I liked the ergonomics of the steering position. The dashboard is at the right distance, and you can steer comfortably whether sitting or standing. Everything is to hand, and easy to use. What was less convincing was the visibility. It wasn’t bad, but the windscreen is made from two pieces, so the central section with the division slightly blocks your view.

The advantage of the partnership with Fulvio De Simoni is that they can make boats that are better and better. They know what has worked and has been appreciated, and can concentrate on getting the details just right to improve the new models. An example of this is how quiet the 54’ Mahon is. You would have expected two onboard shaft drive engines to produce a lot of noise, but they don’t. There were not a lot of decibels up to twenty knots, and you only get the higher figures at the top speeds. That is thanks to the excellent soundproofing of the engine room – and there is also a complete lack of vibration, even in the two guest cabins located midships, so very close to the engines.

The deck is traditional, but very well organised with separate spaces which, if you open doors and windows, become connected and continuous.

In terms of performance, you go from 14.5 knots minimum planning speed to 26.7 top speed. The fuel consumption data is interesting because the range for the same speeds goes from around 100 litres to 284 litres per hour for both engines. Essentially you can go between 15 and 20 knots with overall fuel consumption of between 100 and 200 litres per hour. That is a fairly limited amount, which rebuffs the idea that having shaft drive engines necessarily require a lot of fuel. It depends on you. Fuel consumption only really increases significantly above 25 knots. And the 2,500-litre capacity of the tanks ensures that you have the right range to go up and down the Mediterranean. The range is enough to reach Mahon from Sardinia, and also from the French coast, even at top speed. The layout of the open spaces and the main deck is traditional but functional. The living area and the chairs in the dinette and the cockpit, with the sun pad in the bow.

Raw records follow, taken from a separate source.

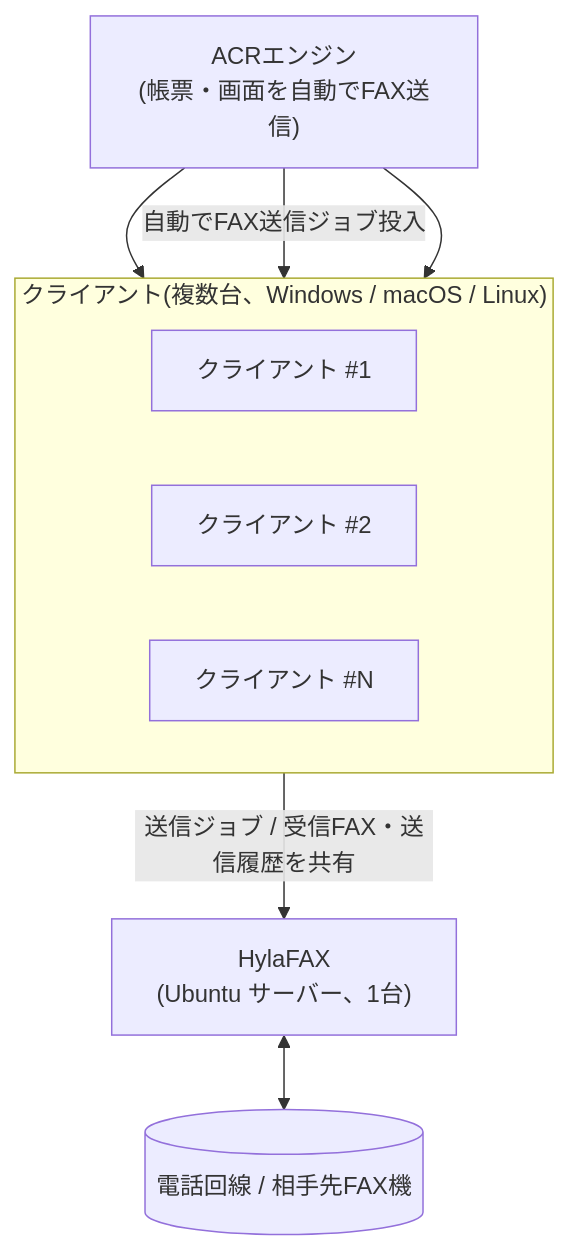
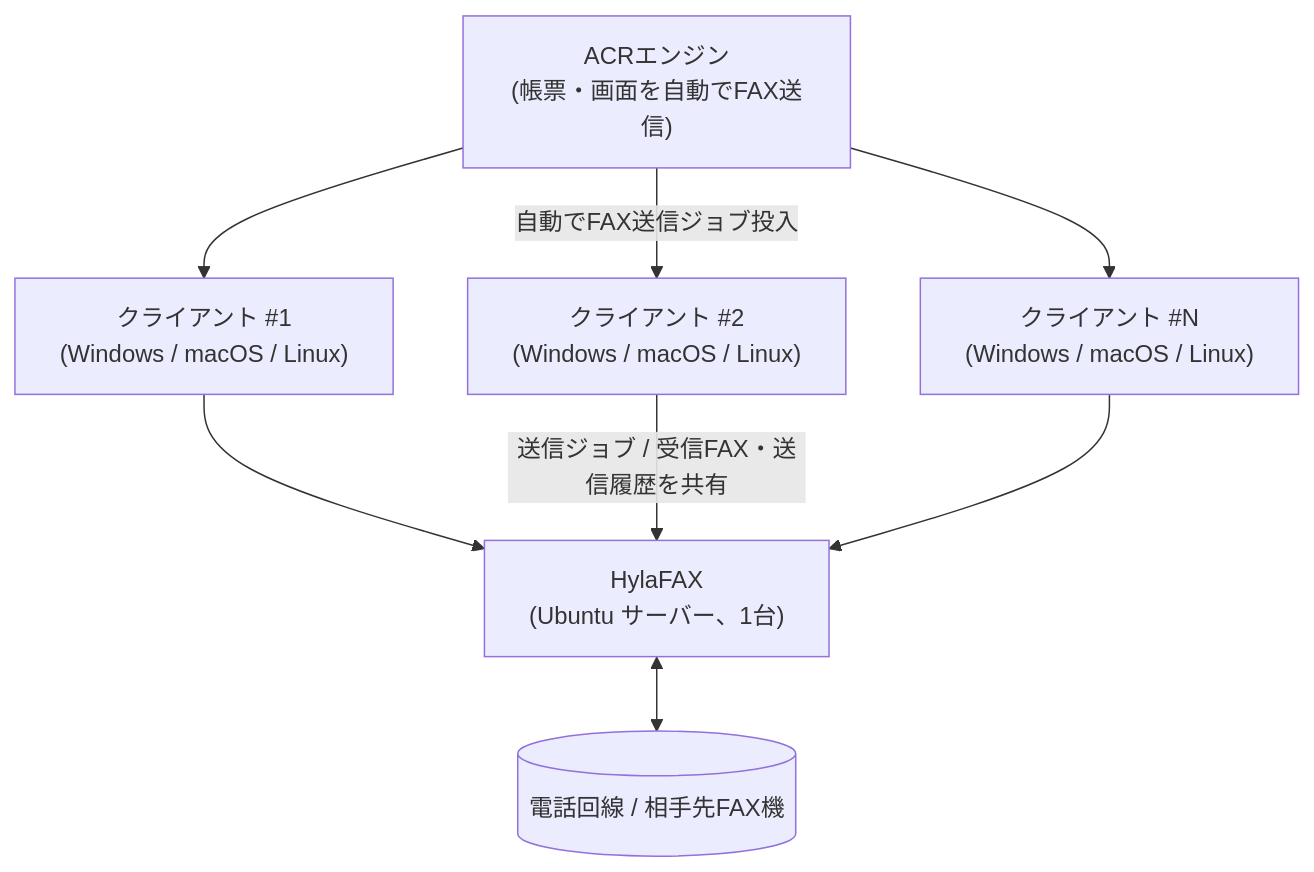
The diagram in README.md (acrossreport/acr-fax), drawn with Mermaid before and after one commit.

Commit message:
README: 図のクライアント囲み(subgraph)を外し、縦の間延びを解消
subgraphの境界をまたぐ接続がdagreレイアウトで余分な余白を生んでいたため、
クライアント3台を素のノードにして各々からHylaFAXへ個別に接続する形に変更。

````diff
--- a/README.md
+++ b/README.md
@@ -28,20 +28,17 @@
 ```mermaid
 flowchart TB
     ACR["ACRエンジン<br/>(帳票・画面を自動でFAX送信)"]
-
-    subgraph Cli["クライアント(複数台、Windows / macOS / Linux)"]
-        direction LR
-        C1["クライアント #1"]
-        C2["クライアント #2"]
-        C3["クライアント #N"]
-    end
-
+    C1["クライアント #1<br/>(Windows / macOS / Linux)"]
+    C2["クライアント #2<br/>(Windows / macOS / Linux)"]
+    C3["クライアント #N<br/>(Windows / macOS / Linux)"]
     HF["HylaFAX<br/>(Ubuntu サーバー、1台)"]
     PSTN[("電話回線 / 相手先FAX機")]
 
     ACR --> C1
     ACR -- "自動でFAX送信ジョブ投入" --> C2
     ACR --> C3
+    C1 --> HF
     C2 -- "送信ジョブ / 受信FAX・送信履歴を共有" --> HF
+    C3 --> HF
     HF <--> PSTN
 ```
````
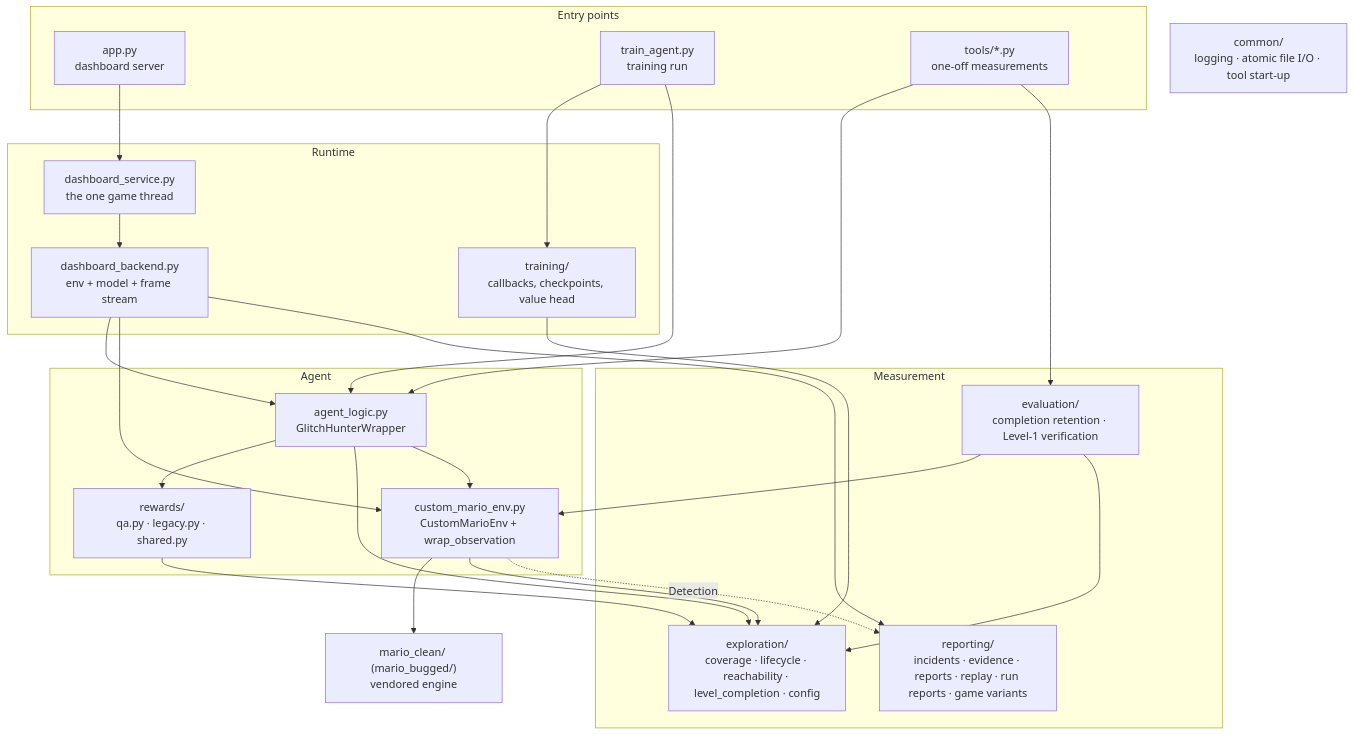
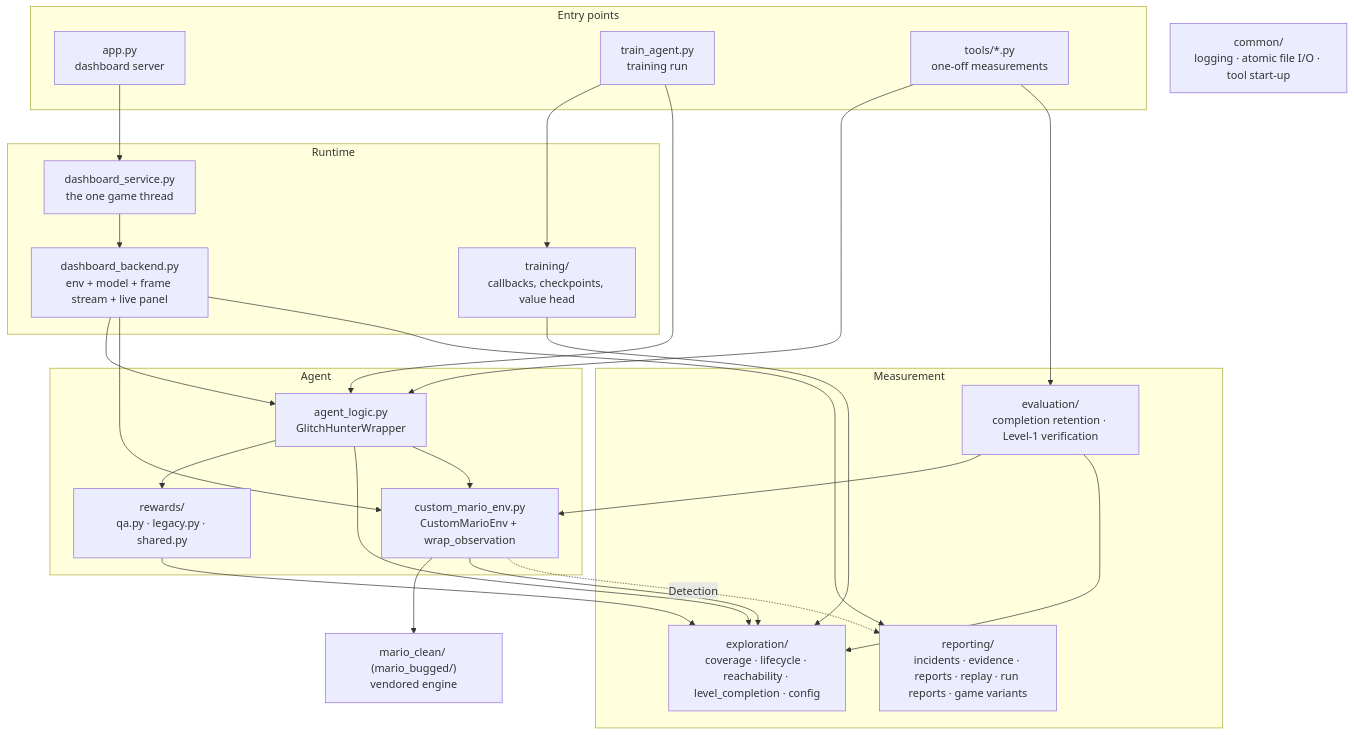
One commit to TanmaySingh2711/glitch_hunter_project changed the diagram in docs/ARCHITECTURE.md. Above: the diagram before and after it, drawn with Mermaid. The commit also changed other lines of this file and 20 other files, not shown here.

````diff
--- a/docs/ARCHITECTURE.md
+++ b/docs/ARCHITECTURE.md
@@ -11,42 +11,42 @@
 ```mermaid
 flowchart TD
     subgraph entry["Entry points"]
         APP["app.py<br/>dashboard server"]
         TRAIN["train_agent.py<br/>training run"]
         TOOLS["tools/*.py<br/>one-off measurements"]
     end
     subgraph runtime["Runtime"]
         SVC["dashboard_service.py<br/>the one game thread"]
-        BACK["dashboard_backend.py<br/>env + model + frame stream"]
+        BACK["dashboard_backend.py<br/>env + model + frame stream + live panel"]
         TRN["training/<br/>callbacks, checkpoints, value head"]
     end
     subgraph agent["Agent"]
         WRAP["agent_logic.py<br/>GlitchHunterWrapper"]
         REW["rewards/<br/>qa.py · legacy.py · shared.py"]
         ENV["custom_mario_env.py<br/>CustomMarioEnv + wrap_observation"]
     end
     subgraph measure["Measurement"]
         EXP["exploration/<br/>coverage · lifecycle · reachability · level_completion · config"]
         EVAL["evaluation/<br/>completion retention · Level-1 verification"]
         REPT["reporting/<br/>incidents · evidence · reports · replay · run reports · game variants"]
     end
     GAME["mario_clean/ (mario_bugged/)<br/>vendored engine"]
     COMMON["common/<br/>logging · atomic file I/O · tool start-up"]
 
     APP --> SVC --> BACK --> WRAP
     TRAIN --> TRN
     TRAIN --> WRAP
     TOOLS --> WRAP
     TOOLS --> EVAL
     WRAP --> REW
     WRAP --> EXP
     REW --> EXP
     WRAP --> ENV --> GAME
     ENV --> EXP
     BACK --> ENV
     BACK --> REPT
     ENV -. Detection .-> REPT
     EVAL --> ENV
     EVAL --> EXP
     TRN --> EXP
 ```
````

The 54 is sixteen-and-a-half metres long overall, so there is no lack of room, but neither is it wasted. I liked the width of the gangways because they mean you can get around safely, even when the boat is underway. Perhaps the layout of the cabin area is more innovative,but at the same time very convincing. The master cabin has been located in the bow, far from the engine room to give the owner an even more comfortable area. The double bed is arranged diagonally, and in that way, it feels as if there is more space than there is. And then you can enjoy an excellent view out thanks to the windows on the hull which run from midships up to the bow. There is room for guests in the two twin rooms in the stern. The only thing that didn’t completely convince me about the interiors was the width of the doors of the three cabins, which is only 50 centimetres, meaning that getting in isn’t too easy.

Engine room
The 1,430 combined horsepower from the two Cummins engines gives a good range of cruising speeds. Volvo IPS motors can be installed as an optional.

Austin Parker International Slu
E-08320 Masnou ‘El – Barcelona, Spain

Sales office
Santa Margherita Ligure (GE)
T. 0185 699022

Fulvio De Simoni Yacht Design 

LOA 16.50m • Maximum beam 5.10m • Full load displacement 25,000 kg • Fuel tanks volume 2,500 l • Water tank volume 600 l

2×715 Cummins QSM11 • Outlet mechanical power 533 kW (715 hp) • 6 cylinders inline • Swept volume 10.8 l • Bore&Stroke 125mm x 147mm • Maximal rotational speed 2300/min • Weight 1,188 kg

CAT A – 12 people

€ 1,530,000, Excl. VAT, powered with 2×715 Cummins inline engines (May 2022)

(Austin Parker 54’ Mahon, Happy Island – – May 2022)